Iron-refractory iron deficiency anemia

What is the long-term outlook for people with iron-refractory iron deficiency anemia?

Children with IRIDA typically have normal growth and development. While information regarding the long- term effects of IRIDA are limited, in general, signs and symptoms of IRIDA appear to improve with age.

Last updated on 05-01-20

How might iron-refractory iron deficiency anemia be treated?

Children with iron-refractory iron deficiency anemia (IRIDA) usually do not respond to oral iron therapy. However, some children with IRIDA may partially respond to high doses of oral iron, prolonged oral iron therapy, or oral iron therapy combined with vitamin C. Medical researchers suggest the different responses to iron therapies may be linked to the exact change or mutation in the TMPRSS6 gene causing IRIDA.

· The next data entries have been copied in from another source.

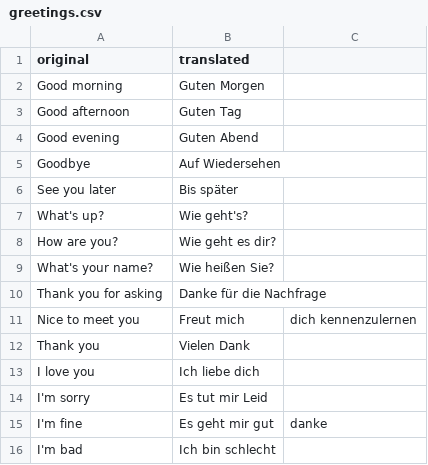
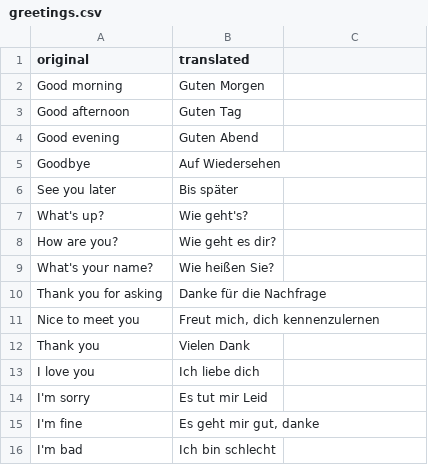
Before and after one commit to Menelion/learnxinyminutes-language-edition, a CSV file: _data/en-de/greetings.csv, drawn as a sheet.

Commit message:
Add Restaurant and fix Greetings format

```diff
--- a/_data/en-de/greetings.csv
+++ b/_data/en-de/greetings.csv
@@ -10,3 +10,3 @@ What's your name?,Wie heißen Sie?
 Thank you for asking,Danke für die Nachfrage
-Nice to meet you,Freut mich, dich kennenzulernen
+Nice to meet you,"Freut mich, dich kennenzulernen"
 Thank you,Vielen Dank
@@ -14,3 +14,3 @@ I love you,Ich liebe dich
 I'm sorry,Es tut mir Leid
-I'm fine,Es geht mir gut, danke
+I'm fine,"Es geht mir gut, danke"
 I'm bad,Ich bin schlecht
```
Also changed, not shown: 1 other file.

Current treatment guidelines recommend an initial trial of oral iron along with vitamin C for several weeks to see if the anemia improves. If there is no improvement or minimal improvement, further treatment involves intravenous (IV) iron therapy. Even with IV therapy, only a partial improvement is expected. However in most cases, partial improvement of mild to moderate anemia results in enough healthy red blood cells to provide all of the body with oxygen. In addition, although only a few people with IRIDA have been followed into adulthood, red blood cell levels have been found to increase to low normal levels, suggesting treatment of adults with IRIDA may not be needed.

Last updated on 05-01-20


Connect with other users with Iron-refractory iron deficiency anemia on the RareGuru app

Do you have information about a disease, disorder, or syndrome? Want to suggest a symptom?
Please send suggestions to RareGuru!

The RareGuru disease database is regularly updated using data generously provided by GARD, the United States Genetic and Rare Disease Information Center.

People Using the App

Join the RareGuru Community

To connect, share, empower and heal today.

People Using the App